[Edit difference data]
....

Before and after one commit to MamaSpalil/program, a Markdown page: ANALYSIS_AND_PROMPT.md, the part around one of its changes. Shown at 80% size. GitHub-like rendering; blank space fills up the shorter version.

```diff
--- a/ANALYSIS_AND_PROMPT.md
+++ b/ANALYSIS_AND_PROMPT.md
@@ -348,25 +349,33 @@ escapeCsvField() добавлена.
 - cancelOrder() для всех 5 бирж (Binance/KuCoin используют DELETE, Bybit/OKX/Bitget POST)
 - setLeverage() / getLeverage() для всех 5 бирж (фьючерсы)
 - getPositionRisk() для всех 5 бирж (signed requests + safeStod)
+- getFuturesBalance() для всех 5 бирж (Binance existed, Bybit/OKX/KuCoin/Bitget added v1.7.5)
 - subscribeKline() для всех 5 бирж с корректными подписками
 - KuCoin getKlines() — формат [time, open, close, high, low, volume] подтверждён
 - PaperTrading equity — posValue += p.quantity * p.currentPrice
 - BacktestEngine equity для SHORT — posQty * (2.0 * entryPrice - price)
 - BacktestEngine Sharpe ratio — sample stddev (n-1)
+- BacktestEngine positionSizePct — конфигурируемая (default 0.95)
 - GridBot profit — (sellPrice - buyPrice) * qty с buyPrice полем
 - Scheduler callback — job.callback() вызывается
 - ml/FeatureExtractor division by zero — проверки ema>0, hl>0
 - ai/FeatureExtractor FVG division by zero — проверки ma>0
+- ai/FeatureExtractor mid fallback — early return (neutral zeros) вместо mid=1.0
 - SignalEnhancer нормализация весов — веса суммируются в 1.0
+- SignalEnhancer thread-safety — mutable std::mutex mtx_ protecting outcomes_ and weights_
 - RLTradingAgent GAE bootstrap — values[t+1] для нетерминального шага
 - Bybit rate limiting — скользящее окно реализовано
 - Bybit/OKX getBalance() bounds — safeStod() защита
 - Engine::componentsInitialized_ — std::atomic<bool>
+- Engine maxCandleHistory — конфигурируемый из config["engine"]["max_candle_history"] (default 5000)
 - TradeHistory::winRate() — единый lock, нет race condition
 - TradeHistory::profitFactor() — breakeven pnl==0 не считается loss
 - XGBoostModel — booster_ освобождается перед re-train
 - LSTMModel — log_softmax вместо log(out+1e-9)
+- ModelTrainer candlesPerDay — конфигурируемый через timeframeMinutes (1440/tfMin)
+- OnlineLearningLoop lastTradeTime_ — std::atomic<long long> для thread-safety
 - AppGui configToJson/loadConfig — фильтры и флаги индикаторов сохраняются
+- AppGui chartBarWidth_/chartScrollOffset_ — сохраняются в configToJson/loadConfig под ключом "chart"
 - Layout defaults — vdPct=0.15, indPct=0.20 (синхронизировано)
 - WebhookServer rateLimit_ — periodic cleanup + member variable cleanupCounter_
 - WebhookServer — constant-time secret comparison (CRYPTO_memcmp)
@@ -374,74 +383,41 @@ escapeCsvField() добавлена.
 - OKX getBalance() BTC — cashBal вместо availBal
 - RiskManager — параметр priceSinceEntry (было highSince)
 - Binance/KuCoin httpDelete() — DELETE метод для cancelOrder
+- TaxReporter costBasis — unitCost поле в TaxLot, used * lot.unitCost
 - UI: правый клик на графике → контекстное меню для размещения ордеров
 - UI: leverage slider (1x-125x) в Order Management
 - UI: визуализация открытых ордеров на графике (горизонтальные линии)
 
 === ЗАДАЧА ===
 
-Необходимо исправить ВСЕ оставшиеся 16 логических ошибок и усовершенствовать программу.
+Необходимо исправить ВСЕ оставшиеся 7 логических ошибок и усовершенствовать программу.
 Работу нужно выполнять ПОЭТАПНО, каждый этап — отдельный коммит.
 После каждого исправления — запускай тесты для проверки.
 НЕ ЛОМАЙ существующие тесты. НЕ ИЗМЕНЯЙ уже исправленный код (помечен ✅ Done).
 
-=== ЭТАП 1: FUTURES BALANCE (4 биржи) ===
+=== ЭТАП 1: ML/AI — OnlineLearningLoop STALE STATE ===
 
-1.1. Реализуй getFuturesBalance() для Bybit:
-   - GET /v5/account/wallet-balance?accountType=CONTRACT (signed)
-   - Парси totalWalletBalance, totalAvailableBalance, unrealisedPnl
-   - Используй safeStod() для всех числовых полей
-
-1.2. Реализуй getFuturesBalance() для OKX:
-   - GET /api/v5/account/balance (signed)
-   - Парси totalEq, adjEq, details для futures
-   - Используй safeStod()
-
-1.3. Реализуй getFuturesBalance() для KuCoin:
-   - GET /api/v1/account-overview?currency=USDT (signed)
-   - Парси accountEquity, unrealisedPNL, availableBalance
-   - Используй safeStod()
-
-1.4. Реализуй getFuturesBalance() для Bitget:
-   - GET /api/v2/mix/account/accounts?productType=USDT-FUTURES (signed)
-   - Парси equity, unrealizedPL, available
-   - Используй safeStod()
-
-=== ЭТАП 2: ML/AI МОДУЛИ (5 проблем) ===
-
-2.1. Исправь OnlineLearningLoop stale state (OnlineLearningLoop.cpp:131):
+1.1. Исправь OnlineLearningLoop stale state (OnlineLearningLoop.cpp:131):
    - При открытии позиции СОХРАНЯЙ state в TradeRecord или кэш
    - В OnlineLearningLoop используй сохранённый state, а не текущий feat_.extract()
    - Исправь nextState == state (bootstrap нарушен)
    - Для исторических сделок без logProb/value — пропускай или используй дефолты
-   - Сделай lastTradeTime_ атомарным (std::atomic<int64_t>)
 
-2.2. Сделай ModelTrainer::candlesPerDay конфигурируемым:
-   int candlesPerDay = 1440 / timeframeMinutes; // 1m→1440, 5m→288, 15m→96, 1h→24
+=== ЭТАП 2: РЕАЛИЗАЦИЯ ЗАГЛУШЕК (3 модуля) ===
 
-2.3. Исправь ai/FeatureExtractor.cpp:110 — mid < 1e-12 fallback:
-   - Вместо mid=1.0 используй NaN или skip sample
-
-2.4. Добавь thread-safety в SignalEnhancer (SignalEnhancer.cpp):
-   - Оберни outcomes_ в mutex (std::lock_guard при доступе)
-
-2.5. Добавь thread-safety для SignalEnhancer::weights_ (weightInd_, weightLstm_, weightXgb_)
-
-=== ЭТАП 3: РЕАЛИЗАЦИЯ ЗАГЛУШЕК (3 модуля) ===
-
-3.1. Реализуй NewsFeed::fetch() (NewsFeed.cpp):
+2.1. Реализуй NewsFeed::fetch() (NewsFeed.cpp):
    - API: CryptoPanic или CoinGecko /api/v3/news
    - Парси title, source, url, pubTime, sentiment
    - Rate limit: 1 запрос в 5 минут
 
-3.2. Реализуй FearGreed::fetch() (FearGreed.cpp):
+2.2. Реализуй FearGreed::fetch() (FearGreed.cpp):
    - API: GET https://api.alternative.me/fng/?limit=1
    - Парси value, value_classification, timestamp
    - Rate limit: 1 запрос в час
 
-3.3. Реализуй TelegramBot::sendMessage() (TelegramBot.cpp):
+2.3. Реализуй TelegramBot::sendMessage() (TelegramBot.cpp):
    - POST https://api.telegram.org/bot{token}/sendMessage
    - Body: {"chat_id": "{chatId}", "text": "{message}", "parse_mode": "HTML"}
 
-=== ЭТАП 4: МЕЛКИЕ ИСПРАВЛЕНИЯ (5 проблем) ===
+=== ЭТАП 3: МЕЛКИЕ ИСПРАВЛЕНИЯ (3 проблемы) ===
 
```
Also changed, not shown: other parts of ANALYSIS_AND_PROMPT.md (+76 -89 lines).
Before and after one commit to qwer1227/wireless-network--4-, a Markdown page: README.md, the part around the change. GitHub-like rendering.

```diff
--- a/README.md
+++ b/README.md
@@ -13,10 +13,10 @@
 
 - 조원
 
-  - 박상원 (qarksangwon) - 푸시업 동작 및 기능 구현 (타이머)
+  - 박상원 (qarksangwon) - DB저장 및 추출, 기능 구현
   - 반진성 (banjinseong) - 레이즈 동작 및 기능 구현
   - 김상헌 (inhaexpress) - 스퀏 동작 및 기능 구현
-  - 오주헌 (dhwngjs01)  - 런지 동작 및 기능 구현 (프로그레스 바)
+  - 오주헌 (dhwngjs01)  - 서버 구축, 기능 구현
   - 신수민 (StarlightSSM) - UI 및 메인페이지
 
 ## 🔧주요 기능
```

....

### Problem to solve:
Wherever a line of the records above contains the string "SignalEnhancer", copy that line out.

### Exercise output:
 - SignalEnhancer нормализация весов — веса суммируются в 1.0
+- SignalEnhancer thread-safety — mutable std::mutex mtx_ protecting outcomes_ and weights_
-2.4. Добавь thread-safety в SignalEnhancer (SignalEnhancer.cpp):
-2.5. Добавь thread-safety для SignalEnhancer::weights_ (weightInd_, weightLstm_, weightXgb_)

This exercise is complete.